It is, however, a decidedly minority stance: the idea that the problem is not some indefinable conflict, some ineffable tragedy with human victims but without human actors; rather, that it is a tragedy with a guilty party, that that party is Israel, a powerful, nuclear-armed, America-backed nation that holds all the cards.

But I also have Israeli friends and colleagues, many of them members of Israel’s dying, beleaguered political left, some of whom have fought against this awful status quo at great personal risk. I know at least one person, a fellow writer and novelist, who went to jail rather than serve in the IDF. It is easy to be a radical, here in America, a country that creaks on its foundation of bones, a country that expelled and exterminated a whole continent to make way for slavery, for corn, for railroads, and simply wish Israel away.

I have myself wished for it to become a secular, so-called bi-national state, with full and equal citizenship for all, with restitution made to Palestians for stolen homes and lands, and with a Palestinian right of return. But it is easy not to be radical, here in America, as well, easy to imagine that this was somehow the past, before this singular bad man took over, as if Palestine was just a bunch of hippy kibbutzim — cooperative, communal agrarian communities — on one side, Palestinians on the other, everyone minding their own business right up until the Six-Day(or Arab-Israeli) War of 1967, or the failure of the 1978 Camp David Accords, which were supposed to bring peace despite not including any Palestinains in the “negotiations, or the assassination of Rabin, or Operation Cast Lead, or Likud outmaneuvering Tzipi Livni and her centrist Kadima party to take durable power in 2009.

I’ve often said that as a matter of both actual and spiritual survival, it will be necessary for Jews of the diaspora, especially in America, to grow a meaningful Judaism that does not refract through the lens of Israel, but our country doesn’t make that easy. Christian America fetishizes Israel as both an outpost of so-called “Judeo-Christian” — that weird neologism — values, and as a necessary component in their bloody, scifi End Times; political America fetishes Israel as “the only democracy in the Middle East” — not to mention a useful, if occasionally bumptious and disagreeable, errand boy in the region.
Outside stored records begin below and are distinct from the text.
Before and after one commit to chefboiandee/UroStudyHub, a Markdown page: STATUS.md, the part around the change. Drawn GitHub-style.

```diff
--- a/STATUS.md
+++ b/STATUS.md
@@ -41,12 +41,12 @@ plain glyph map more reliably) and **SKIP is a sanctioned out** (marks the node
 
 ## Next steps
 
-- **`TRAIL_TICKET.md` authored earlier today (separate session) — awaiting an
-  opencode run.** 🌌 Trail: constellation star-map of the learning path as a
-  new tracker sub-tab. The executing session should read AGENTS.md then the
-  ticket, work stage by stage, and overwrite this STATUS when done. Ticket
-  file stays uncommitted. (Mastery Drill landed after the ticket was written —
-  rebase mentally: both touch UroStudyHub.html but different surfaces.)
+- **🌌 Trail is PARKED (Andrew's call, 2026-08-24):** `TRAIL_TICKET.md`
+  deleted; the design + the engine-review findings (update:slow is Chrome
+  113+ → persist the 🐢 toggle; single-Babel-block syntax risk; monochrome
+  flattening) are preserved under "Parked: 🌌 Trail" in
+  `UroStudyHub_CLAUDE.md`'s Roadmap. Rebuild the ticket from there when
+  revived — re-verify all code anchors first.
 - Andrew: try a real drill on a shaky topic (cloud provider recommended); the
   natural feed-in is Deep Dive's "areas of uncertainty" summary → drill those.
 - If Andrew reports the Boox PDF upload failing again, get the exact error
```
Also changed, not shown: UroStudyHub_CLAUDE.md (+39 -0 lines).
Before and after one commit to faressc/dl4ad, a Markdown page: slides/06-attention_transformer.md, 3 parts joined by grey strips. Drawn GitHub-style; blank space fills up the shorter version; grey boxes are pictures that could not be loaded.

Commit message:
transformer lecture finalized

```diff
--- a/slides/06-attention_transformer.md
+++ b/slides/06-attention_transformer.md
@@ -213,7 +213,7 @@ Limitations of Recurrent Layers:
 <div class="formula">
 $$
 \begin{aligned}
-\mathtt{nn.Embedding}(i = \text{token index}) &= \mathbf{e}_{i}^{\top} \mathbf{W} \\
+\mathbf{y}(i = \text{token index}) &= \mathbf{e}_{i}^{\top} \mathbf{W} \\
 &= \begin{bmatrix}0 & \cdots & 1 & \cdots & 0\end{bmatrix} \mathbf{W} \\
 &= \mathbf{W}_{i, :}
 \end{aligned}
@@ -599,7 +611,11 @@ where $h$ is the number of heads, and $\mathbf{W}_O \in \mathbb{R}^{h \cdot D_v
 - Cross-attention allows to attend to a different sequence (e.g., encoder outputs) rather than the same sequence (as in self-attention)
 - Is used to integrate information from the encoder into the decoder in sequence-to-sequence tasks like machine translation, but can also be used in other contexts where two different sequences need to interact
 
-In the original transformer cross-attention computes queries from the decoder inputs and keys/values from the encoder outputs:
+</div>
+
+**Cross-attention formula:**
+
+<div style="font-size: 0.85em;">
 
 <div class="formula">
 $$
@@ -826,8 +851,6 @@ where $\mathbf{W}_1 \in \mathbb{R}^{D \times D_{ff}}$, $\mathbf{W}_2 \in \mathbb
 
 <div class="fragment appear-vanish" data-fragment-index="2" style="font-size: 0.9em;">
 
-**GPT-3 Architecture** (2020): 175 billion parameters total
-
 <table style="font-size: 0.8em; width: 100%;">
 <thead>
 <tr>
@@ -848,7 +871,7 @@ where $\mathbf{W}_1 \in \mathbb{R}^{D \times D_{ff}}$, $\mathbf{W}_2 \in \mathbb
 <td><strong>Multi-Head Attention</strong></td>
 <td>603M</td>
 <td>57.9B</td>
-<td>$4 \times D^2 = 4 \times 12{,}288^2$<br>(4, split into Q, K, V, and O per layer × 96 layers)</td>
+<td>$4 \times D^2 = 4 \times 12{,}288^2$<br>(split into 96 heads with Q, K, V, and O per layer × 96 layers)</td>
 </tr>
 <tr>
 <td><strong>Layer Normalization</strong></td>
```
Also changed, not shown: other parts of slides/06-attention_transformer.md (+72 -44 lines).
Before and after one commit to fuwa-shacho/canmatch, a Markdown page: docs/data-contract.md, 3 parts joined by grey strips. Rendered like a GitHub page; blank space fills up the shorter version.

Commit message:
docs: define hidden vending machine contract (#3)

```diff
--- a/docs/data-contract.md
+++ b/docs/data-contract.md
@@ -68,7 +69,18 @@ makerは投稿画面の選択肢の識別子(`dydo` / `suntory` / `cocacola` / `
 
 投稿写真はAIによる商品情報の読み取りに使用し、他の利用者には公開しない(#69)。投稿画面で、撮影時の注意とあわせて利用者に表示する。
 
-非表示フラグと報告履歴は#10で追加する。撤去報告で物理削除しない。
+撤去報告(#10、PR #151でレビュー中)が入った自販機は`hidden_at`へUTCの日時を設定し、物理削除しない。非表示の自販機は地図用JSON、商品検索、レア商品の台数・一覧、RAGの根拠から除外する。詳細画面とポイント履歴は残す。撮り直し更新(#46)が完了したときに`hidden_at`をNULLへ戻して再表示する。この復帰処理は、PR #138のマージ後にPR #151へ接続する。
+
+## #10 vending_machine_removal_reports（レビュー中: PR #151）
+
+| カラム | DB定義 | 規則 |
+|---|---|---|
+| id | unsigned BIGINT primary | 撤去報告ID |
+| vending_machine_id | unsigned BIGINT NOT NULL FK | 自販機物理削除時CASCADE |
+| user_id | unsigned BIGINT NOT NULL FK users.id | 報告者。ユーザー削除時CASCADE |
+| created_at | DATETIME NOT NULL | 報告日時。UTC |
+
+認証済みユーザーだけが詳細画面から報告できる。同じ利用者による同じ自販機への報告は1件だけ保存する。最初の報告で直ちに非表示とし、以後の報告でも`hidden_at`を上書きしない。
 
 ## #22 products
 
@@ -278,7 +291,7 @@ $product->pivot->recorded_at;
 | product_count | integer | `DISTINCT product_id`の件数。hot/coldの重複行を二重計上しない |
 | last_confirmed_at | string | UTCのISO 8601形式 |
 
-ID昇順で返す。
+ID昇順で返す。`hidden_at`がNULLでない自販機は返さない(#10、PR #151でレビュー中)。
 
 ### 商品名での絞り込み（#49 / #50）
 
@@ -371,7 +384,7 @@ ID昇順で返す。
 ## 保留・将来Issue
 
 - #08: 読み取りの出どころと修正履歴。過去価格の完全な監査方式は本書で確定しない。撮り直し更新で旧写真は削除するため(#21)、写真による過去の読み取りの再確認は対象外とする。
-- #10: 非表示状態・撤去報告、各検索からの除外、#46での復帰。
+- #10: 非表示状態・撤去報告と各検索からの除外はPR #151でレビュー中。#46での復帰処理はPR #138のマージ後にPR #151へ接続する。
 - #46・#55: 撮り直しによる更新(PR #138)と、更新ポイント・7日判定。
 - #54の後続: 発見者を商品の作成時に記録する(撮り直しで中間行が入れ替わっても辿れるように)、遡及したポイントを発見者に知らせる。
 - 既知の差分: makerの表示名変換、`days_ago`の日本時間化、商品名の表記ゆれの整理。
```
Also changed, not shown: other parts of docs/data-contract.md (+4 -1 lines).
And there is no escaping the simple historical fact: there is a Jewish state in the world that will not stop behaving badly, not even if prosecutors finally haul a muttering Netanyahu and his wife off to jail.

Jacob Bacharach is a contributing writer at The Outline.